The Jews celebrate Passover in Nepal with great pomp and show! The "Seder on Top of the World" is one of the largest known Passover Seders in the world, in Kathmandu, Nepal. Every year, Lubavitch rabbis reach the Chabad house in Nepal to arrange for the advent of thousands of Jewish backpackers. They bring a good amount of kosher matzoh, other food items and Haggadahs (Seder prayer book) to celebrate Passover with dignity in Nepal.
Passover in Poland

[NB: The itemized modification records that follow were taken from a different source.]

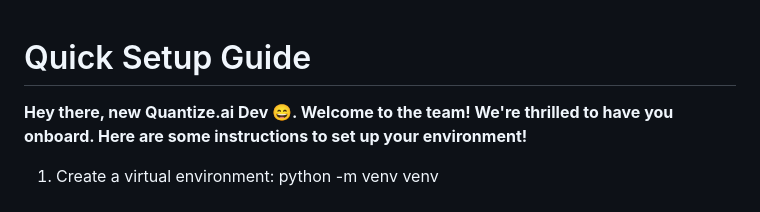
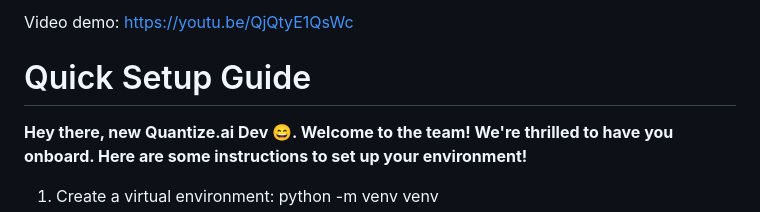
Before and after one commit to sahil-03/quantize-ai, a Markdown page: README.md, the part around the change. Rendered like a GitHub page.

```diff
--- a/README.md
+++ b/README.md
@@ -1,3 +1,5 @@
+Video demo: https://youtu.be/QjQtyE1QsWc
+
 # Quick Setup Guide
 
 **Hey there, new Quantize.ai Dev :smile:. Welcome to the team! We're thrilled to have you onboard. Here are some instructions to set up your environment!**
```
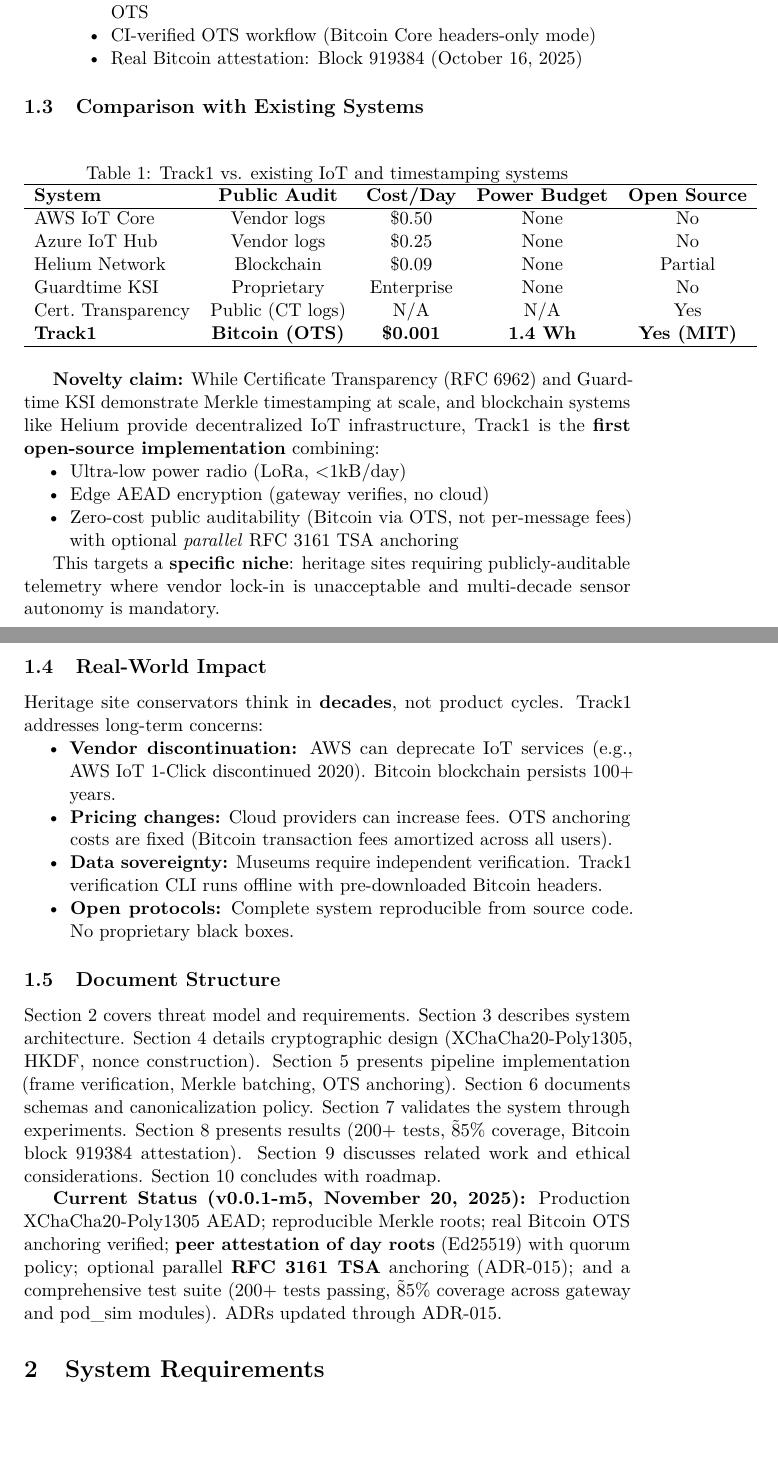
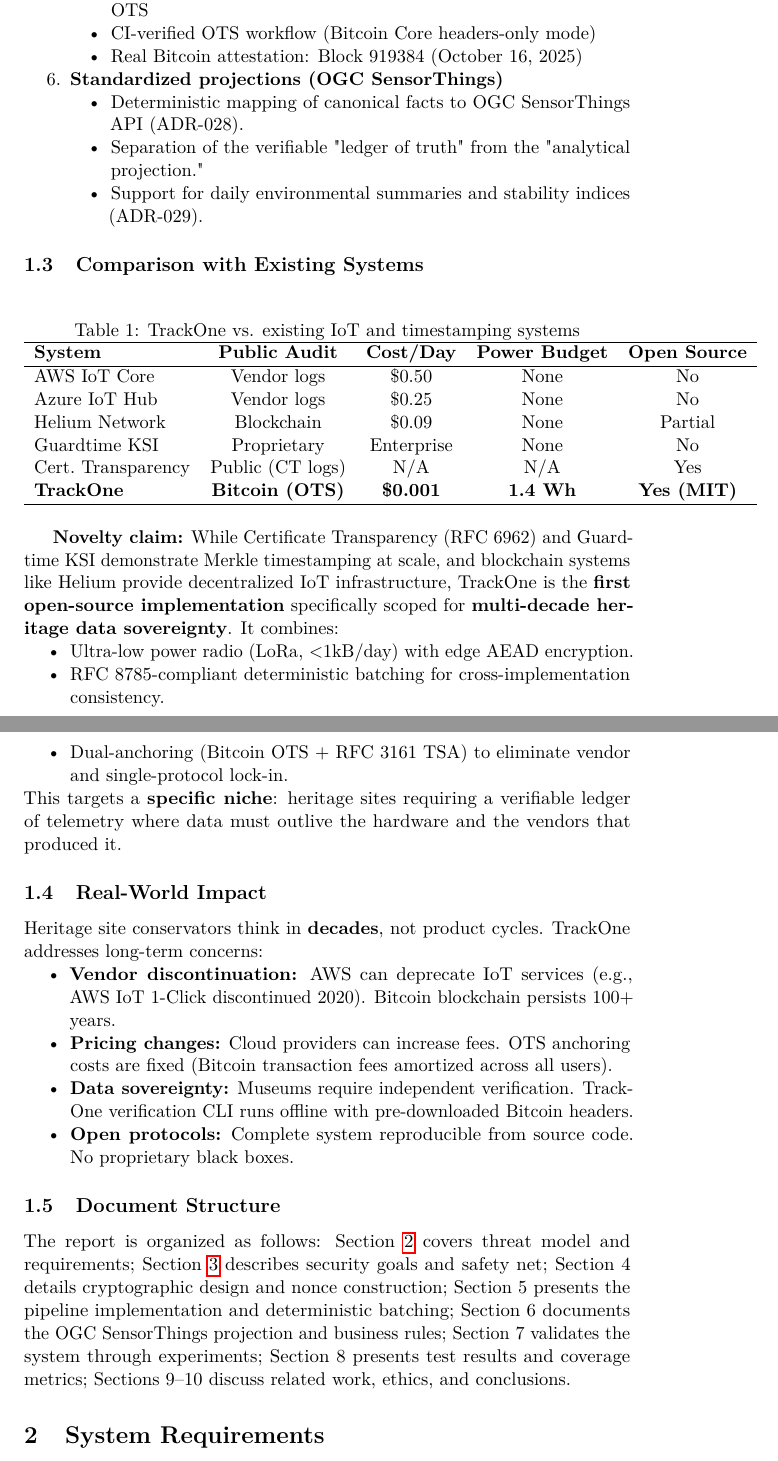
Before and after one commit to bilalobe/trackone, a LaTeX document (src/main.tex, which reads src/includes/intro.tex): two parts of pages 6 and 7 of 56 before the commit and two parts of pages 7 and 8 of 57 after it, joined at a grey line, cut so that both start at the same text, the shorter picture padded with empty space. Compiled offline with pdfLaTeX.

Commit message:
feat(docs): update intro with TrackOne enhancements, cryptographic design, and deployment figures
- Updated introduction to reflect branding change from "Track1" to "TrackOne."
- Expanded overview with key system enhancements: deterministic Merkle batching, dual-anchor strategy (Bitcoin OTS + RFC 3161), and RFC 8785 compliance.
- Added new contextual figure for regional deployment areas (Ourzazate).
- Detailed cryptographic improvements including deterministic roots and replay protection.
- Improved consistency and clarified contributions, novelty claims, and real-world impact.

```diff
--- a/src/includes/intro.tex
+++ b/src/includes/intro.tex
@@ -66,13 +87,20 @@ While individual components are well-established (AEAD encryption, Merkle trees,
         \item CI-verified OTS workflow (Bitcoin Core headers-only mode)
         \item Real Bitcoin attestation: Block 919384 (October 16, 2025)
     \end{itemize}
+
+    \item \textbf{Standardized projections (OGC SensorThings)}
+    \begin{itemize}[nosep]
+        \item Deterministic mapping of canonical facts to OGC SensorThings API (ADR-028).
+        \item Separation of the verifiable "ledger of truth" from the "analytical projection."
+        \item Support for daily environmental summaries and stability indices (ADR-029).
+    \end{itemize}
 \end{enumerate}
 
 \subsection{Comparison with Existing Systems}
 
 \begin{table}[h]
 \centering
-\caption{Track1 vs. existing IoT and timestamping systems}
+\caption{TrackOne vs. existing IoT and timestamping systems}
 \begin{tabular}{lcccc}
 \hline
 \textbf{System} & \textbf{Public Audit} & \textbf{Cost/Day} & \textbf{Power Budget} & \textbf{Open Source} \\
@@ -82,24 +110,23 @@ Azure IoT Hub & Vendor logs & \$0.25 & None & No \\
 Helium Network & Blockchain & \$0.09 & None & Partial \\
 Guardtime KSI & Proprietary & Enterprise & None & No \\
 Cert.\ Transparency & Public (CT logs) & N/A & N/A & Yes \\
-\textbf{Track1} & \textbf{Bitcoin (OTS)} & \textbf{\$0.001} & \textbf{1.4 Wh} & \textbf{Yes (MIT)} \\
+\textbf{TrackOne} & \textbf{Bitcoin (OTS)} & \textbf{\$0.001} & \textbf{1.4 Wh} & \textbf{Yes (MIT)} \\
 \hline
 \end{tabular}\label{tab:table}
 \end{table}
 
-\textbf{Novelty claim:} While Certificate Transparency (RFC 6962) and Guardtime KSI demonstrate Merkle timestamping at scale, and blockchain systems like Helium provide decentralized IoT infrastructure, Track1 is the \textbf{first open-source implementation} combining:
+\textbf{Novelty claim:} While Certificate Transparency (RFC 6962) and Guardtime KSI demonstrate Merkle timestamping at scale, and blockchain systems like Helium provide decentralized IoT infrastructure, TrackOne is the \textbf{first open-source implementation} specifically scoped for \textbf{multi-decade heritage data sovereignty}. It combines:
 \begin{itemize}[nosep]
-    \item Ultra-low power radio (LoRa, <1kB/day)
-    \item Edge AEAD encryption (gateway verifies, no cloud)
-    \item Zero-cost public auditability (Bitcoin via OTS, not per-message fees) with optional \emph{parallel} RFC~3161 TSA anchoring
+    \item Ultra-low power radio (LoRa, <1kB/day) with edge AEAD encryption.
+    \item RFC 8785-compliant deterministic batching for cross-implementation consistency.
+    \item Dual-anchoring (Bitcoin OTS + RFC 3161 TSA) to eliminate vendor and single-protocol lock-in.
 \end{itemize}
-
-This targets a \textbf{specific niche}: heritage sites requiring publicly-auditable telemetry where vendor lock-in is unacceptable and multi-decade sensor autonomy is mandatory.
+This targets a \textbf{specific niche}: heritage sites requiring a verifiable ledger of telemetry where data must outlive the hardware and the vendors that produced it.
 
 \subsection{Real-World Impact}
 
 Heritage site conservators think in \textbf{decades}, not product cycles.
-Track1 addresses long-term concerns:
+TrackOne addresses long-term concerns:
 
 \begin{itemize}[nosep]
     \item \textbf{Vendor discontinuation:} AWS can deprecate IoT services (e.g., AWS IoT 1-Click discontinued 2020).
@@ -107,23 +134,36 @@ Track1 addresses long-term concerns:
     \item \textbf{Pricing changes:} Cloud providers can increase fees.
     OTS anchoring costs are fixed (Bitcoin transaction fees amortized across all users).
     \item \textbf{Data sovereignty:} Museums require independent verification.
-    Track1 verification CLI runs offline with pre-downloaded Bitcoin headers.
+    TrackOne verification CLI runs offline with pre-downloaded Bitcoin headers.
     \item \textbf{Open protocols:} Complete system reproducible from source code.
     No proprietary black boxes.
 \end{itemize}
 
 \subsection{Document Structure}
 
-Section 2 covers threat model and requirements.
-Section 3 describes system architecture.
-Section 4 details cryptographic design (XChaCha20-Poly1305, HKDF, nonce construction).
-Section 5 presents pipeline implementation (frame verification, Merkle batching, OTS anchoring).
-Section 6 documents schemas and canonicalization policy.
-Section 7 validates the system through experiments.
-Section 8 presents results (200+ tests, \~85\% coverage, Bitcoin block 919384 attestation).
-Section 9 discusses related work and ethical considerations.
-Section 10 concludes with roadmap.
+The report is organized as follows: Section~\ref{sec:system-requirements} covers threat model and requirements; Section~\ref{sec:security} describes security goals and safety net; Section 4 details cryptographic design and nonce construction; Section 5 presents the pipeline implementation and deterministic batching; Section 6 documents the OGC SensorThings projection and business rules; Section 7 validates the system through experiments; Section 8 presents test results and coverage metrics; Sections 9--10 discuss related work, ethics, and conclusions.
 
-\textbf{Current Status (v0.0.1-m5, November 20, 2025):}
-Production XChaCha20-Poly1305 AEAD; reproducible Merkle roots; real Bitcoin OTS anchoring verified; \textbf{peer attestation of day roots} (Ed25519) with quorum policy; optional parallel \textbf{RFC~3161 TSA} anchoring (ADR-015); and a comprehensive test suite (200+ tests passing, \~85\% coverage across gateway and pod\_sim modules).
-ADRs updated through ADR-015.
+% ---------------------------------------------------------------------------
+% Figure D1 – Physarum “Steiner tree” branches on agar
+% TODO: Insert overhead photos (t0, t+12h, t+24h) showing branching/rerouting between oats; alternatively a stylized sketch over a simplified khettara layout.
+% Drop the image(s) at: figs/physarum_steiner_sequence.png (or multiple files)
+% Placement: Background / Context narrative.
+%\begin{figure}[h]
+%  \centering
+%  \includegraphics[width=0.9\textwidth]{figs/physarum_steiner_sequence.png}
+%  \caption{Physarum polycephalum growing between nutrient points, exhibiting efficient branching reminiscent of khettara alignments.}
+%  \label{fig:physarum-branches}
+%\end{figure}
+
+% ---------------------------------------------------------------------------
+% Optional Figure A3 – Conceptual subterranean pod deployment and coverage
+% TODO: Simple diagram along a khettara: pods at varying depths, arrows for sensed quantities (moisture/impedance/RH) and uplink path (LoRa → gateway on higher ground).
+% Drop the image at: figs/pods_khettara_concept.png
+% Placement: Introduction / Context to frame hydrological/structural coverage vs RF footprint.
+%\begin{figure}[h]
+ % \centering
+  %\includegraphics[width=0.9\textwidth]{figs/pods_khettara_concept.png}
+ % \fbox{\parbox[c][3.0cm][c]{0.9\linewidth}{Conceptual pod placement along khettara (hydrological/structural coverage)}}
+  %\caption{Conceptual placement of subterranean pods along a khettara, emphasizing hydrological/structural coverage rather than RF footprints.}
+  %\label{fig:pods-coverage}
+%\end{figure}
```
Also changed, not shown: src/includes/intro.tex (35 more changed lines).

For centuries, Poland has been a striking destination for the largest and most prominent Jewish community in the world. Every Polish Jew celebrates Passover in a traditional manner. On the seventh day of Passover, Polish Jews re-enact the crossing of Red sea in their living rooms! Amusingly, they pour water on the floors, hike up their clothes, and speak out the name of the towns in the area they would pass while making their crossing.
Passover in Italy
Undoubtedly, gorgeous city of Venice in Italy is a favorite hub for the Jews! According to Italian Jewish tradition, the holy Seder plate is placed on a child's head and then turned around for everyone to glance through. After that, the Seder meal is taken by all, consisting of some Italian styled Jewish dishes like matzoh lasagna, carciofi alla romana and bresaola, Haroset all'italiana, etc.
Passover in Spain
Passover in Spain reveals a prosperous Sephardic Jewish culture during which the Jews observe fasts and consume only selected food items, like rice (considered Kosher by Sephardi Jews), corn, millets, string beans, green peas and chickpeas. Spanish Jews have a unique custom of reciting out the blessings over the first and third cup of wine. In Spain, olive oil is used to prepare the Passover delicacies.
During Passover, at any part of the world, you will find the Jews elevating the spirit of Passover traditionally. It is a time to rejoice, jubilate, re-unite with your loved ones, pamper yourself with mouth-watering recipes and of course recall the struggle and anguish of their ancestors during their slavery in Egypt!
Though this Jewish festival is rooted in Israel, Passover is celebrated with same enthusiasm around the world. Read on to know how Passover is honored in various countries in this write-up.